Journalism has a particularly interesting influence on crime and the justice system, which first began in the early to mid 1800’s (Feldstein). Urbanization had a big impact on the development of journalism, as it allowed for the wide distribution of newspapers.
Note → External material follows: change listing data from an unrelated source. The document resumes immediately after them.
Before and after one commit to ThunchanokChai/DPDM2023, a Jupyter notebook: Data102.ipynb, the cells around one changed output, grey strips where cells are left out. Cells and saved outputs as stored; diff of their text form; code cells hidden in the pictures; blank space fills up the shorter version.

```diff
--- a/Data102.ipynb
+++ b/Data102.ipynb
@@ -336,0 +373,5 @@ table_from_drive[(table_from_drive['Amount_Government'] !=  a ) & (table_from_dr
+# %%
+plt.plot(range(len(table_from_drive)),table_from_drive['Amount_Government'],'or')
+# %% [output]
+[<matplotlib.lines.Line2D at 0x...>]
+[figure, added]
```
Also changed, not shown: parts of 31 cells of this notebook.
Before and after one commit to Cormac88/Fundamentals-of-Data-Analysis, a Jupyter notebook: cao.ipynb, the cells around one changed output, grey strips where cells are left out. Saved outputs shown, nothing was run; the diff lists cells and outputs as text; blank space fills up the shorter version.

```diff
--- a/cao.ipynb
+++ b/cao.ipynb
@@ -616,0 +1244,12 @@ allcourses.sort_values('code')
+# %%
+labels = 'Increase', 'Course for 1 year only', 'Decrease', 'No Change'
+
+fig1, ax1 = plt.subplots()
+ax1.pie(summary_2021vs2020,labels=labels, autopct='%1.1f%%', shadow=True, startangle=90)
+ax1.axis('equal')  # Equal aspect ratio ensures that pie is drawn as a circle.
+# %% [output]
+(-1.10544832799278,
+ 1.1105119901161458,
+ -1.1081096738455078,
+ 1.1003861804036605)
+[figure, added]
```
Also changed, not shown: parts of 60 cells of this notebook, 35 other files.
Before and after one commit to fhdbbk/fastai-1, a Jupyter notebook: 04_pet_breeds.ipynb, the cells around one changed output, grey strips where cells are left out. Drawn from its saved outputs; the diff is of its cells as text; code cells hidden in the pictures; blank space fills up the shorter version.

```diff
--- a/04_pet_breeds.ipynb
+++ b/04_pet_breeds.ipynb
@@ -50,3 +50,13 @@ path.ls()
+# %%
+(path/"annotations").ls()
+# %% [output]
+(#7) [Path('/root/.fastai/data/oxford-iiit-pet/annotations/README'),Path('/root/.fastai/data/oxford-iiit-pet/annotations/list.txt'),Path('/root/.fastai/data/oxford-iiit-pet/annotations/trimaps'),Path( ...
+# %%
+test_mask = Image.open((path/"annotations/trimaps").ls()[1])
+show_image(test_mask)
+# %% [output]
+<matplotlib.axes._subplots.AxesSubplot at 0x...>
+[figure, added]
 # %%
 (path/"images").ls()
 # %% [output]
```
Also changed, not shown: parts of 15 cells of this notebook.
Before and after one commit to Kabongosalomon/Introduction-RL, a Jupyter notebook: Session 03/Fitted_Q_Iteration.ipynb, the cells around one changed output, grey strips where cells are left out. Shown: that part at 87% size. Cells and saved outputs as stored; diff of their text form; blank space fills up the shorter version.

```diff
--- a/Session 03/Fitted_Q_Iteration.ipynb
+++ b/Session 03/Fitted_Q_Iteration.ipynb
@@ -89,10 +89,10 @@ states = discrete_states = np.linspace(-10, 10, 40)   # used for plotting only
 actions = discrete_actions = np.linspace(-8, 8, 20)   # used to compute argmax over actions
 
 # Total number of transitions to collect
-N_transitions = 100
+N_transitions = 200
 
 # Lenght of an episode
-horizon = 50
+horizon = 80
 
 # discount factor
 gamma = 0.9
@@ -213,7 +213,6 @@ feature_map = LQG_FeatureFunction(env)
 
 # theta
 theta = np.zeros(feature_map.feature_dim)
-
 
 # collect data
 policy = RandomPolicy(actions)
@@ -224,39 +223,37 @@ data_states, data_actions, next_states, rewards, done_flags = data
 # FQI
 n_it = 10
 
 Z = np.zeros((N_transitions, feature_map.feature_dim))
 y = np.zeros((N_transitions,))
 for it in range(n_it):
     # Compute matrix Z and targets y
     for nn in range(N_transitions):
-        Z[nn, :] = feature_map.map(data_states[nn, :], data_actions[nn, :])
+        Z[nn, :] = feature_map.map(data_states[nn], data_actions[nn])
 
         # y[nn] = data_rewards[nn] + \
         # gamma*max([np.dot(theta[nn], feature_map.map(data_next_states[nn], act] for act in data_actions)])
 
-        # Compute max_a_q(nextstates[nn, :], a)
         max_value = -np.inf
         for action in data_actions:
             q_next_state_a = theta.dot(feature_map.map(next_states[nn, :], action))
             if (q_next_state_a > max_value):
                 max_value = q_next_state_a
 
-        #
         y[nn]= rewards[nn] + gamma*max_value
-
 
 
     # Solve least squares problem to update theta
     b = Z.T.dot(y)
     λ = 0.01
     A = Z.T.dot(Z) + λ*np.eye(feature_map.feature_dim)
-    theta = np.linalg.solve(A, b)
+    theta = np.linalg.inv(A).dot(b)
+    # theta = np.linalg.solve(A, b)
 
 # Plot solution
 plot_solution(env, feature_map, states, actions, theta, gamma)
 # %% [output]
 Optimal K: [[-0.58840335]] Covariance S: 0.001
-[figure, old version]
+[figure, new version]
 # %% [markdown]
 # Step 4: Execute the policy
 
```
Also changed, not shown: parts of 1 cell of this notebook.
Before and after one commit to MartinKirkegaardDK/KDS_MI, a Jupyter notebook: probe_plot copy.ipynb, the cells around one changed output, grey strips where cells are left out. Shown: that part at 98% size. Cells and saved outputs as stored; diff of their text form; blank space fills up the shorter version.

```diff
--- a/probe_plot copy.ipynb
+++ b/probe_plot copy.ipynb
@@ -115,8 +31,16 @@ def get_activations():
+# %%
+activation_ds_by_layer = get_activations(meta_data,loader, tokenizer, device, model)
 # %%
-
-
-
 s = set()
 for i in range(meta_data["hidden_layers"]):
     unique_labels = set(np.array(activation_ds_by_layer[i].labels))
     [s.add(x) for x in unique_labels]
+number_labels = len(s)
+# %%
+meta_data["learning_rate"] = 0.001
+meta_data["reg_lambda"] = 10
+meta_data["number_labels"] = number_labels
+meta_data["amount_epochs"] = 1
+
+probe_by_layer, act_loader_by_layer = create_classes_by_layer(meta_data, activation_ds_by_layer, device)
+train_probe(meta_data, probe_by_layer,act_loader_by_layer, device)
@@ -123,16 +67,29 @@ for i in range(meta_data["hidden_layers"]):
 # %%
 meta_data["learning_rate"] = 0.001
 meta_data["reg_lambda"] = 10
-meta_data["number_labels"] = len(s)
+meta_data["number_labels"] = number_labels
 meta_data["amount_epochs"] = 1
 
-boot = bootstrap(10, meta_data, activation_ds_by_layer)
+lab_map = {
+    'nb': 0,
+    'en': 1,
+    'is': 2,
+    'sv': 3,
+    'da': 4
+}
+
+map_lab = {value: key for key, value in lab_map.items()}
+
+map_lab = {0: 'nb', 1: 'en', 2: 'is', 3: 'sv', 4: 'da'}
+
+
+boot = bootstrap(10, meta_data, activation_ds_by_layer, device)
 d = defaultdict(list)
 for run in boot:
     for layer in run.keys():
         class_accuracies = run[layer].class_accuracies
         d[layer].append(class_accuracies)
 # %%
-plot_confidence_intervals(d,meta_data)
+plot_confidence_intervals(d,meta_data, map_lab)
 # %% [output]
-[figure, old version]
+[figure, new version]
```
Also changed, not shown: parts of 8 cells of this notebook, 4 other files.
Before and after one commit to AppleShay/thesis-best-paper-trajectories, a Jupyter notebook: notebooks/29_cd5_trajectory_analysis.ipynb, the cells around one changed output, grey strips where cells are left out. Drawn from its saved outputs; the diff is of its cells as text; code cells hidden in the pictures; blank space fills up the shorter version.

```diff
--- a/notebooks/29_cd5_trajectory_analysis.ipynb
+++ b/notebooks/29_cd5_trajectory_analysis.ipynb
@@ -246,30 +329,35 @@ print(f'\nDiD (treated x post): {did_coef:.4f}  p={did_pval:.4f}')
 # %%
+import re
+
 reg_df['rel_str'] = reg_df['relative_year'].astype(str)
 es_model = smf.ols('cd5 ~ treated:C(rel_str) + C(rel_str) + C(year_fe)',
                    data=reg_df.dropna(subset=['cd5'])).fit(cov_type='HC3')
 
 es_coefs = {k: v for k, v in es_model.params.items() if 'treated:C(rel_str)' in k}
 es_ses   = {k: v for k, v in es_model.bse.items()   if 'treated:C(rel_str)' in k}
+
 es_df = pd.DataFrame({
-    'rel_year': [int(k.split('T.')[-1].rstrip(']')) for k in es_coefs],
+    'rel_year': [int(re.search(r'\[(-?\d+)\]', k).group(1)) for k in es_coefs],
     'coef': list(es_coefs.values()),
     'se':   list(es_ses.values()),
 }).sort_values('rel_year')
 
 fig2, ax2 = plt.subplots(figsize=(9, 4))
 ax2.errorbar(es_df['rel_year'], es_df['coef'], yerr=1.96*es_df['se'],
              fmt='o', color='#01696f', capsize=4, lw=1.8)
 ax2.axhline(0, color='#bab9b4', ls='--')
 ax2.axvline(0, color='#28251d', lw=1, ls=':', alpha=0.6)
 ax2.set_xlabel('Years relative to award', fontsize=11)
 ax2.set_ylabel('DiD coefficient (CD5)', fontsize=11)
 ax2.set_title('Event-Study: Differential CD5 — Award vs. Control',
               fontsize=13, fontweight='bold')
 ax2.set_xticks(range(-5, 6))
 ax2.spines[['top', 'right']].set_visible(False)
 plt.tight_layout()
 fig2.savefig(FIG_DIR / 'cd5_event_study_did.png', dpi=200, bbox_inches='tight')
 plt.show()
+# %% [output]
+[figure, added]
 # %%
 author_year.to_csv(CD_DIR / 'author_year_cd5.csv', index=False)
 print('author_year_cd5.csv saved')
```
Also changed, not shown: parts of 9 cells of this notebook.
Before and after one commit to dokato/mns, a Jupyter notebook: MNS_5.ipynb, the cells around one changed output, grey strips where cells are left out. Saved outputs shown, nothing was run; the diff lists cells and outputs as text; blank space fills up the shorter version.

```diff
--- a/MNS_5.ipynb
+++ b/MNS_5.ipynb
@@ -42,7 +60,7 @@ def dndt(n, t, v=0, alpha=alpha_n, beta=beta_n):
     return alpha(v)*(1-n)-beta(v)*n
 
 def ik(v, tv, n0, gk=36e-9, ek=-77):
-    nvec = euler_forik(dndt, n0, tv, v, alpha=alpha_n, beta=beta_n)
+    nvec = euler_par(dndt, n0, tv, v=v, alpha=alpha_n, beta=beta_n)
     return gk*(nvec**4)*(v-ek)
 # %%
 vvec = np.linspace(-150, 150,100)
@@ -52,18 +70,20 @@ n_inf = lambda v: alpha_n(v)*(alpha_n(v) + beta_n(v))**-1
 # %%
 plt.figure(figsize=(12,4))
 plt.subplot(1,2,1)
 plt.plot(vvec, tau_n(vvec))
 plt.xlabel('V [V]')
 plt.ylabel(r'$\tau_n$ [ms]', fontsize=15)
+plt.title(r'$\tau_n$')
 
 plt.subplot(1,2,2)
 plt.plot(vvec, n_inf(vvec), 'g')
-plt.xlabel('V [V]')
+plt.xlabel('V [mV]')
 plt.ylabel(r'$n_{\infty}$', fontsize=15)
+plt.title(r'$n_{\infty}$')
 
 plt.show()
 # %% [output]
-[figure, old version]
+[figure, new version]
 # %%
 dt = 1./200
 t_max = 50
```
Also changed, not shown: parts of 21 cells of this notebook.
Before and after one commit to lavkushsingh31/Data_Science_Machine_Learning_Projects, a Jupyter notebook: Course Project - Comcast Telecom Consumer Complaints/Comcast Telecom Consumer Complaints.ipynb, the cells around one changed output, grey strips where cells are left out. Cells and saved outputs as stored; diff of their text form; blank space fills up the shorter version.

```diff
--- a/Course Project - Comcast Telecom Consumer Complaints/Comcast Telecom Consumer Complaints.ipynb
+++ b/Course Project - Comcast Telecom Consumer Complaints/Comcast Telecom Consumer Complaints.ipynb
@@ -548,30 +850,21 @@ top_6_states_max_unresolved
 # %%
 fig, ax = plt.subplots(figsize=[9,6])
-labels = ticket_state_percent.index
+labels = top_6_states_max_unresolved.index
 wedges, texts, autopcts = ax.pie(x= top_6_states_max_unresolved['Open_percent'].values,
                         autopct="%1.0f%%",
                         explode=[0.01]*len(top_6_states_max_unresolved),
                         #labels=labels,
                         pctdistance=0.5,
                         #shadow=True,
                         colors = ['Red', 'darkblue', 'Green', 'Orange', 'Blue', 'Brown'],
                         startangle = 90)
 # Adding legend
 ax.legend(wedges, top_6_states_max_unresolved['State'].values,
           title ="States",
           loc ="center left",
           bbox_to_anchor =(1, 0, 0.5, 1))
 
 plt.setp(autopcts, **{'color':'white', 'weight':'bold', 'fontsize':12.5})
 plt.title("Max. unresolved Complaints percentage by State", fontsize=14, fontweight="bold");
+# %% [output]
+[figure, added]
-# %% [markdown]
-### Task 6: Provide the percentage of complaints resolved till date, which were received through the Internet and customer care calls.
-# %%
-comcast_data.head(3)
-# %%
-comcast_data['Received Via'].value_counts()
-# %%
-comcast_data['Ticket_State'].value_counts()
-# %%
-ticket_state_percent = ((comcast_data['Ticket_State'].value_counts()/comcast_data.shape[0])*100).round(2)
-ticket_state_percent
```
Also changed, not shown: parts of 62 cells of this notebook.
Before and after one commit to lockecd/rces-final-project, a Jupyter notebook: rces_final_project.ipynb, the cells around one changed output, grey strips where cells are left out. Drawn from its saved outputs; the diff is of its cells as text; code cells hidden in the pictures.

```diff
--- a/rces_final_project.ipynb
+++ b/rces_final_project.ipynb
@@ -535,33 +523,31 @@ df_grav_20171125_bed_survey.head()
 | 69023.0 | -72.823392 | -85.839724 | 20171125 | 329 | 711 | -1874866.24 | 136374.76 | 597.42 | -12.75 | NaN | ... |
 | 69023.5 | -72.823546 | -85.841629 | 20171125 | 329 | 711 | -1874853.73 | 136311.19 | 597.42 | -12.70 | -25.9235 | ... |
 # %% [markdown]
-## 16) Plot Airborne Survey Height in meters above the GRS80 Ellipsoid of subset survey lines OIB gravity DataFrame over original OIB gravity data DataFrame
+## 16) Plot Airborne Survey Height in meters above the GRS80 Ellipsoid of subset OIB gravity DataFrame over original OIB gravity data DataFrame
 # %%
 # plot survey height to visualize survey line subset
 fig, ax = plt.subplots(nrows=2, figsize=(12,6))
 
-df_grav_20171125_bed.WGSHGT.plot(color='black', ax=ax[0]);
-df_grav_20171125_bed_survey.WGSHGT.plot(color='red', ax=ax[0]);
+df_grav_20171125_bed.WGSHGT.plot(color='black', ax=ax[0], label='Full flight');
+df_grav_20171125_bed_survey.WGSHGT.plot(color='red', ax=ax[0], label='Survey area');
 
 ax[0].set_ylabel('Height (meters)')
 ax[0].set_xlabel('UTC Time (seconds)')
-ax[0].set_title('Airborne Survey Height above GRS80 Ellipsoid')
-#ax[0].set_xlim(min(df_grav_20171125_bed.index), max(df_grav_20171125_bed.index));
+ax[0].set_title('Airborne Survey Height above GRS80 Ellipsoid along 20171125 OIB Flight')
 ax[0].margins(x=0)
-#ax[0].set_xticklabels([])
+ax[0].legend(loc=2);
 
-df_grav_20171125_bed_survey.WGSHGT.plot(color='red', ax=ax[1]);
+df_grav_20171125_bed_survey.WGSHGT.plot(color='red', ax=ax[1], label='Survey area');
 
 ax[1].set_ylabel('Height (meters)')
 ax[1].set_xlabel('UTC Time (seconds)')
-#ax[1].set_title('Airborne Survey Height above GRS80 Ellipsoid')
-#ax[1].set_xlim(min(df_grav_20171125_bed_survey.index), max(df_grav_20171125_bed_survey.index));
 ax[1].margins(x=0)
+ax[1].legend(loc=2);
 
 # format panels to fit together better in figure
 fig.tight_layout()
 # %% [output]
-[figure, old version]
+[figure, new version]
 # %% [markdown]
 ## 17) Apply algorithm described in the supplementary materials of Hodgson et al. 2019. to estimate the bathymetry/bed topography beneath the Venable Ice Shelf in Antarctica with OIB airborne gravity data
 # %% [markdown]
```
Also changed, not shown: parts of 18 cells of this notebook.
However, the penny press essentially created the ethical issues concerning serial killers and media contact (Feldstein). The penny press first started in 1833 with Day’s launch of The New York Sun. Because the newspaper cost one cent instead of six, it targeted an entirely different audience, the common citizen (Penny Press). This shift in audience formed a new style of reporting, yellow journalism or sensationalism, that focused on “sensational coverage of crime” (Feldstein). Criminal reporting developed drastically through yellow journalism because the tabloid-style reporting, according to the Oxford English Dictionary, “[played] up violence, murder, and immortality” (Tabloid). This created the perfect environment for the birth and rise of reporting on serial killers.
According the FBI, even though serial killing is not a new phenomenon and dates back to ancient times, the Jack the Ripper case sparked an unusual interest in the crime that had not previously existed (Serial Murder). Serial killings only account for one percent of crimes, but they gain a lot of publicity through “Hollywood productions” and sensational news stories that aim to heighten the interest of the reader (Serial Murder). Three serial cases, dating from Jack the Ripper to the present, illustrate the way the publication of serial communiqués negatively affects different aspects of each criminal investigation, rendering the action unethical.
Jack the Ripper was the perhaps the first serial killer to directly communicate with...